Friday, December 12, 2008

EdSec Götterdämmerung

As we approach the climax of the EdSec Götterdämmerung, such that even David Warlick throws in his 2 cents, I've just got a couple quickies to throw in from the day's reading.

This might be the most annoying thing I've read this month, courtesy of Jonathan Alter:

Betraying his own professional background, Gates shakes his head in dismay at the idea of secondary schools and colleges trying to function at all without simple software that offers them basic statistical information about how students and teachers are performing over time (for-profit colleges are an exception). Everyone in education knows why: unions have simply prevented teachers from being judged, even in part, on whether their students improve during the course of the year.

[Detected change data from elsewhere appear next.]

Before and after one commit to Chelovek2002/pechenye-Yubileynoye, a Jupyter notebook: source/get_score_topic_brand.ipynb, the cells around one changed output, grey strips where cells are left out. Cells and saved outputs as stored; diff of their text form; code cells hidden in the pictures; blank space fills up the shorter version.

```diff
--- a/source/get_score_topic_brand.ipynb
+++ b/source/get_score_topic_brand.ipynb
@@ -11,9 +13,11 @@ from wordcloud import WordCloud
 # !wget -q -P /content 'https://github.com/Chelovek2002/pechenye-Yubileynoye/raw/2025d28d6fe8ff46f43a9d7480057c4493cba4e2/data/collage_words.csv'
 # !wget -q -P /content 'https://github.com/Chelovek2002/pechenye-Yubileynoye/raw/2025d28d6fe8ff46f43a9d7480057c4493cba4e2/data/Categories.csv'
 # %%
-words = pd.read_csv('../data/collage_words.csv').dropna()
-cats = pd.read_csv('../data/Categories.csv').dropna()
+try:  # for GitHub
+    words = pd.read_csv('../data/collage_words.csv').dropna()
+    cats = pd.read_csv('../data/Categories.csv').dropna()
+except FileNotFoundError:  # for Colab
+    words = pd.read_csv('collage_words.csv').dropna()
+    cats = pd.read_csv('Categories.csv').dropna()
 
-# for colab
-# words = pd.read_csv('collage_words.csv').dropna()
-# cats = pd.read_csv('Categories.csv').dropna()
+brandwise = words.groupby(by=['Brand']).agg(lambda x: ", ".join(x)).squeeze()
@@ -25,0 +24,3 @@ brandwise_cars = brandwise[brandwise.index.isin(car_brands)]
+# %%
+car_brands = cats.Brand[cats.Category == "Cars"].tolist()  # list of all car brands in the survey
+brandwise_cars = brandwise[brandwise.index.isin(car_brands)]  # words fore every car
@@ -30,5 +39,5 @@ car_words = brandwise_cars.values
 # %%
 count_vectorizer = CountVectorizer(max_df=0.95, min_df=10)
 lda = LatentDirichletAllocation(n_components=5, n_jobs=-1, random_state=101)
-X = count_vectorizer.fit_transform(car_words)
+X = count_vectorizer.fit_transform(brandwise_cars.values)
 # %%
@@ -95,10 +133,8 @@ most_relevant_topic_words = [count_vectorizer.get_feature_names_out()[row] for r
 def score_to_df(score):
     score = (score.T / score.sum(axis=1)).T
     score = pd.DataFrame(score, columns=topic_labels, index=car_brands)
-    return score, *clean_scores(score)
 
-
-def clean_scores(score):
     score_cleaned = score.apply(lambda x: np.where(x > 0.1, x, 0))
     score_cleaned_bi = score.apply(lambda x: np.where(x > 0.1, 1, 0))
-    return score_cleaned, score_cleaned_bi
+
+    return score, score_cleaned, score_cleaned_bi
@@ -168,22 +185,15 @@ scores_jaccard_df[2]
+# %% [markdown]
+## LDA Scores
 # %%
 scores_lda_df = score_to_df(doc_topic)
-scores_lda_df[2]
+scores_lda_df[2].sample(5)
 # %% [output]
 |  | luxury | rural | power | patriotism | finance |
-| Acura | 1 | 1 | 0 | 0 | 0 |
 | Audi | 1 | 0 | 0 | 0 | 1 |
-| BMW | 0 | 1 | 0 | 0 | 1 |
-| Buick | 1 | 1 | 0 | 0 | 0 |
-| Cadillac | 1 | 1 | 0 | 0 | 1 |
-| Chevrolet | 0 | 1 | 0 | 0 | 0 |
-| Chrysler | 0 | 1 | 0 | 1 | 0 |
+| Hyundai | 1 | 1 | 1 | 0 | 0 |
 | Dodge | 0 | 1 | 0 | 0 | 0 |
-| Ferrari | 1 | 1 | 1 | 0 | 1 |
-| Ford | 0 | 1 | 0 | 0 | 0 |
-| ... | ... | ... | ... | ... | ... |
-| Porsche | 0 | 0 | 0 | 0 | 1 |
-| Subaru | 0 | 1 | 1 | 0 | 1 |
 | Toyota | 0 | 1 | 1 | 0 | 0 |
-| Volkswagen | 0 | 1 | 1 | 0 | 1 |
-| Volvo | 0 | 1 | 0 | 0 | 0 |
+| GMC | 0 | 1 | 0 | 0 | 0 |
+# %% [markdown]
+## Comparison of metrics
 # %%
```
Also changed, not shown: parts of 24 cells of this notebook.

Schools don't have good data systems because the IT industry has utterly failed them for decades. You can go back through thirty years of newspaper clippings in Chicago or probably any other city and read story after story, repeating at regular intervals, about the planning, implementation, and ignominious failure of massively expensive IT infrastructure projects. Sure, some of it can be blamed on school administration, ill-thought out legal restrictions, and maybe a little teacher union intransigence in there too, but on the whole, we've been failed by big IT again and again and again. The idea that industry has provided awesome data systems to schools that are ready to if only teachers would give the thumbs up is an utter joke.

Also, Kevin Carey:

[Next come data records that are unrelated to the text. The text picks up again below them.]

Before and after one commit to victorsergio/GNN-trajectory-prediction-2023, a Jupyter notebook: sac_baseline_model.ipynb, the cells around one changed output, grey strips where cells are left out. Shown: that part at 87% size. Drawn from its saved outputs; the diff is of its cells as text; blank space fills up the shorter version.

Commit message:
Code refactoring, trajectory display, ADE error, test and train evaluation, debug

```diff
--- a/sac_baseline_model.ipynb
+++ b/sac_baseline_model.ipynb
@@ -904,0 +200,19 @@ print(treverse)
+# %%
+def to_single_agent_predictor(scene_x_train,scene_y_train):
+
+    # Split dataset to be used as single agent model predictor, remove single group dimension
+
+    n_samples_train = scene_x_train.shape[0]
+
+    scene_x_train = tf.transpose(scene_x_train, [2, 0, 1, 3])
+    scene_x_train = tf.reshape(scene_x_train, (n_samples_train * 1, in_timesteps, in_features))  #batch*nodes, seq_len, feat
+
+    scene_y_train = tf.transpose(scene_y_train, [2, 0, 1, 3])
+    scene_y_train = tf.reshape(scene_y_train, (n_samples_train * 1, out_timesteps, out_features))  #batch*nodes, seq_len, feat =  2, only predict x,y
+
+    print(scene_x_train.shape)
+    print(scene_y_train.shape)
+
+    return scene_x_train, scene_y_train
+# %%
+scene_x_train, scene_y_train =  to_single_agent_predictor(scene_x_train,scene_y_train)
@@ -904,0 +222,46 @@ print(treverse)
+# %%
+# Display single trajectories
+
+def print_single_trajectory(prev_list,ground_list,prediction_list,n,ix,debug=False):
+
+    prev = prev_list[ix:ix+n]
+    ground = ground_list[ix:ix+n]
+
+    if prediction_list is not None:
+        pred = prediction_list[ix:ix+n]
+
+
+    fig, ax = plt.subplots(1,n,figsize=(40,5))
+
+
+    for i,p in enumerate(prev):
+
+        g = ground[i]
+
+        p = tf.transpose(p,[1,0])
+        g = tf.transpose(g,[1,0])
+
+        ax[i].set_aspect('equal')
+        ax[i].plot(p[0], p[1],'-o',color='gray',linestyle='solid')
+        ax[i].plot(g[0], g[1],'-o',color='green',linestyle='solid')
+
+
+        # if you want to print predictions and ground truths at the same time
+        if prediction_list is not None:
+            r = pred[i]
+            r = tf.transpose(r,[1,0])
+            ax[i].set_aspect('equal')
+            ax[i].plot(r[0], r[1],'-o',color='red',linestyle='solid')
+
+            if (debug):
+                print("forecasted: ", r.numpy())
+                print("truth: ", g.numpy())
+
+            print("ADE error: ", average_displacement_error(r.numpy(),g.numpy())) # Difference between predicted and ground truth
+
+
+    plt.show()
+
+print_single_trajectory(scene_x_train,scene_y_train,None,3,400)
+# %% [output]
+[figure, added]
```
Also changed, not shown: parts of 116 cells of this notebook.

As you'd expect, Finland's child care policies are more generous than ours; Matt Yglesias explains more here and here. Meanwhile, on the teaching front, all K-12 teachers are required to go through rigorous university-based training, in most cases through a master's degree. But only 10 - 12% of applicants to university teaching programs are accepted. In other words, the system seems to be roughly what you'd get if you locked Linda Darling-Hammond and Wendy Kopp in a room and didn't let them out until they'd struck a grand bargain about the nature of teacher selection and training.

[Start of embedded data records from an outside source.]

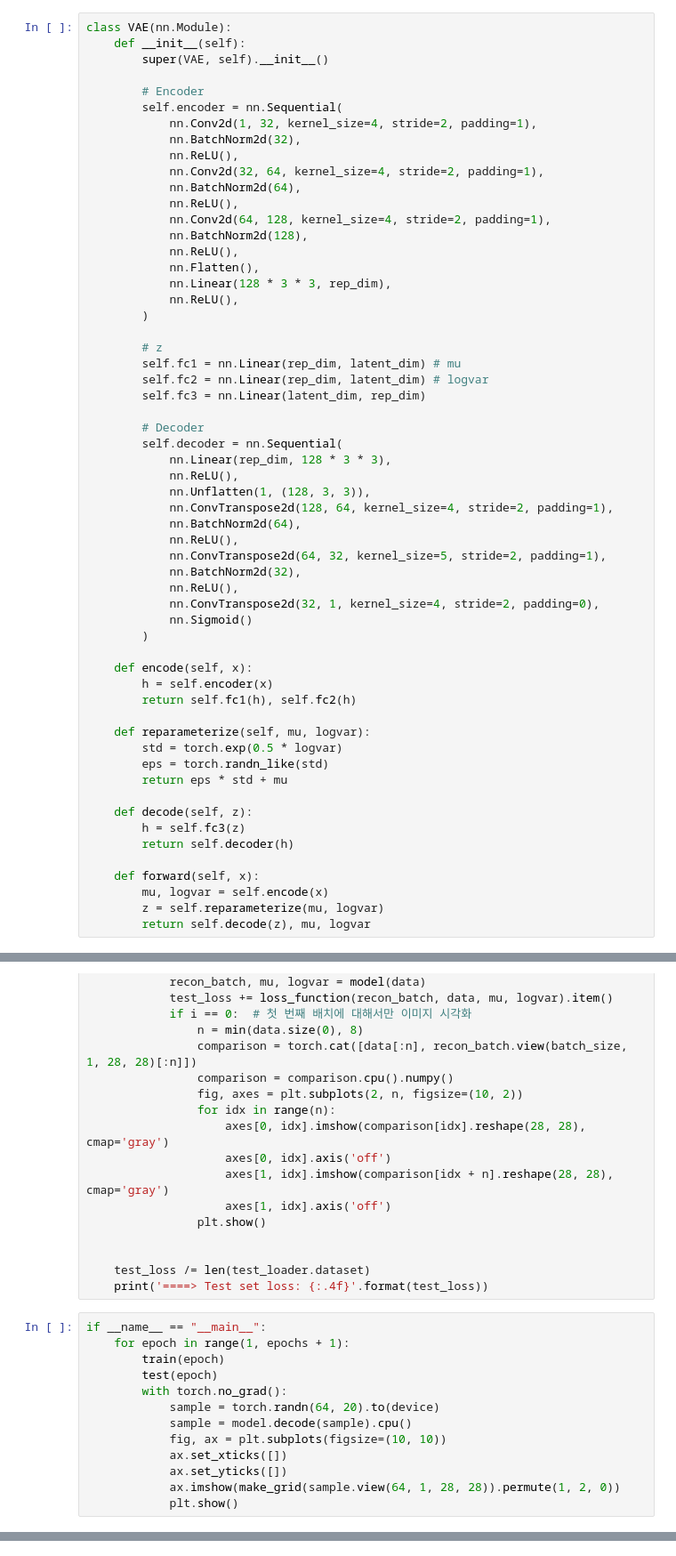
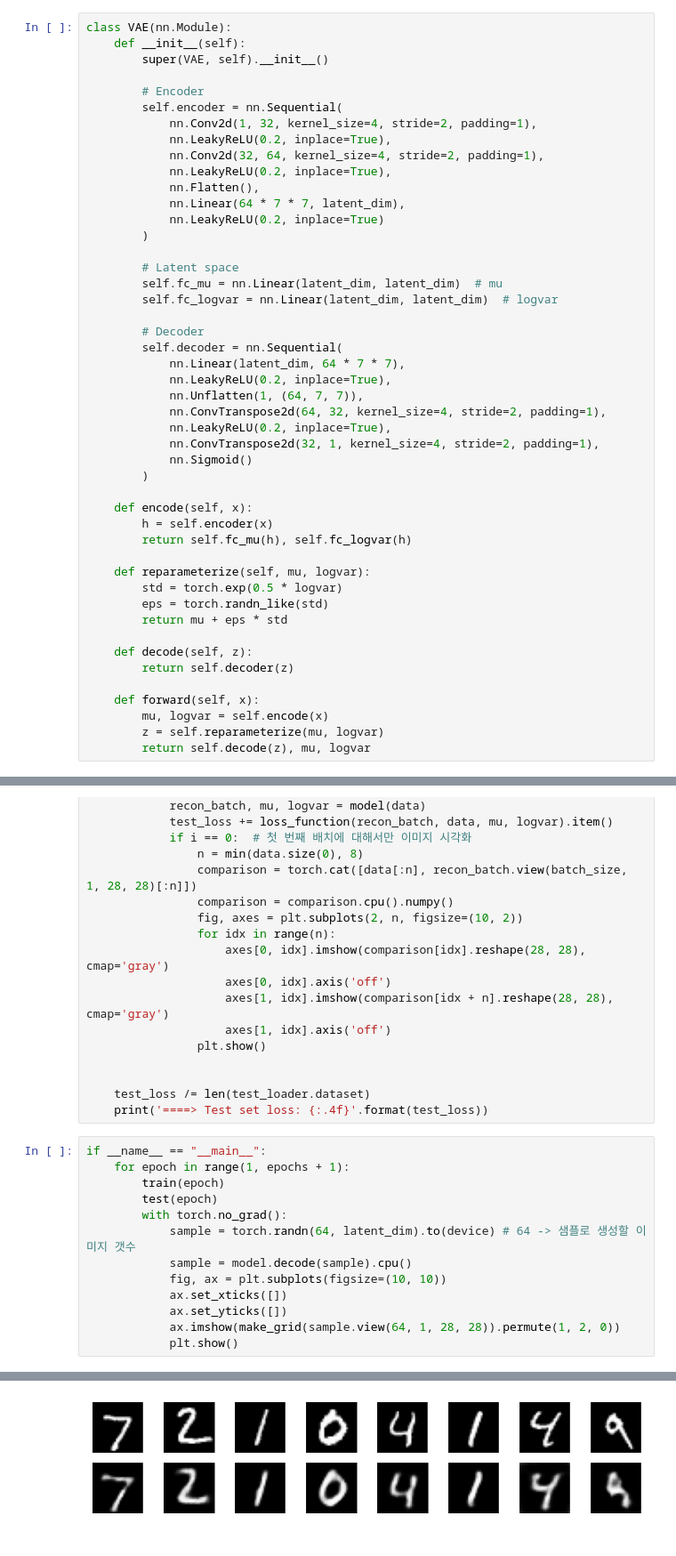
Before and after one commit to fned49/VAE, a Jupyter notebook: Vanilla-VAE/VAE _mnist.ipynb, the cells around one changed output, grey strips where cells are left out. Shown at 89% size. Cells and saved outputs as stored; diff of their text form.

```diff
--- a/Vanilla-VAE/VAE _mnist.ipynb
+++ b/Vanilla-VAE/VAE _mnist.ipynb
@@ -43,51 +48,40 @@ class VAE(nn.Module):
         # Encoder
         self.encoder = nn.Sequential(
             nn.Conv2d(1, 32, kernel_size=4, stride=2, padding=1),
-            nn.BatchNorm2d(32),
-            nn.ReLU(),
+            nn.LeakyReLU(0.2, inplace=True),
             nn.Conv2d(32, 64, kernel_size=4, stride=2, padding=1),
-            nn.BatchNorm2d(64),
-            nn.ReLU(),
-            nn.Conv2d(64, 128, kernel_size=4, stride=2, padding=1),
-            nn.BatchNorm2d(128),
-            nn.ReLU(),
+            nn.LeakyReLU(0.2, inplace=True),
             nn.Flatten(),
-            nn.Linear(128 * 3 * 3, rep_dim),
-            nn.ReLU(),
+            nn.Linear(64 * 7 * 7, latent_dim),
+            nn.LeakyReLU(0.2, inplace=True)
         )
 
-        # z
-        self.fc1 = nn.Linear(rep_dim, latent_dim) # mu
-        self.fc2 = nn.Linear(rep_dim, latent_dim) # logvar
-        self.fc3 = nn.Linear(latent_dim, rep_dim)
+        # Latent space
+        self.fc_mu = nn.Linear(latent_dim, latent_dim)  # mu
+        self.fc_logvar = nn.Linear(latent_dim, latent_dim)  # logvar
 
         # Decoder
         self.decoder = nn.Sequential(
-            nn.Linear(rep_dim, 128 * 3 * 3),
-            nn.ReLU(),
-            nn.Unflatten(1, (128, 3, 3)),
-            nn.ConvTranspose2d(128, 64, kernel_size=4, stride=2, padding=1),
-            nn.BatchNorm2d(64),
-            nn.ReLU(),
-            nn.ConvTranspose2d(64, 32, kernel_size=5, stride=2, padding=1),
-            nn.BatchNorm2d(32),
-            nn.ReLU(),
-            nn.ConvTranspose2d(32, 1, kernel_size=4, stride=2, padding=0),
+            nn.Linear(latent_dim, 64 * 7 * 7),
+            nn.LeakyReLU(0.2, inplace=True),
+            nn.Unflatten(1, (64, 7, 7)),
+            nn.ConvTranspose2d(64, 32, kernel_size=4, stride=2, padding=1),
+            nn.LeakyReLU(0.2, inplace=True),
+            nn.ConvTranspose2d(32, 1, kernel_size=4, stride=2, padding=1),
             nn.Sigmoid()
         )
 
     def encode(self, x):
         h = self.encoder(x)
-        return self.fc1(h), self.fc2(h)
+        return self.fc_mu(h), self.fc_logvar(h)
 
     def reparameterize(self, mu, logvar):
         std = torch.exp(0.5 * logvar)
         eps = torch.randn_like(std)
-        return eps * std + mu
+        return mu + eps * std
 
     def decode(self, z):
-        h = self.fc3(z)
-        return self.decoder(h)
+        return self.decoder(z)
 
     def forward(self, x):
         mu, logvar = self.encode(x)
@@ -159,10 +153,11 @@ if __name__ == "__main__":
         train(epoch)
         test(epoch)
         with torch.no_grad():
-            sample = torch.randn(64, 20).to(device)
+            sample = torch.randn(64, latent_dim).to(device) # 64 -> 샘플로 생성할 이미지 갯수
             sample = model.decode(sample).cpu()
             fig, ax = plt.subplots(figsize=(10, 10))
             ax.set_xticks([])
             ax.set_yticks([])
             ax.imshow(make_grid(sample.view(64, 1, 28, 28)).permute(1, 2, 0))
             plt.show()
+# %% [output]
@@ -168,0 +175 @@ if __name__ == "__main__":
+[figure, added]
```
Also changed, not shown: parts of 6 cells of this notebook.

Um... yeah. Linda Darling-Hammond is interested in improving schools of education, to make them more respected and effective, like Finland's. What is Wendy Kopp contributing to this negotiation?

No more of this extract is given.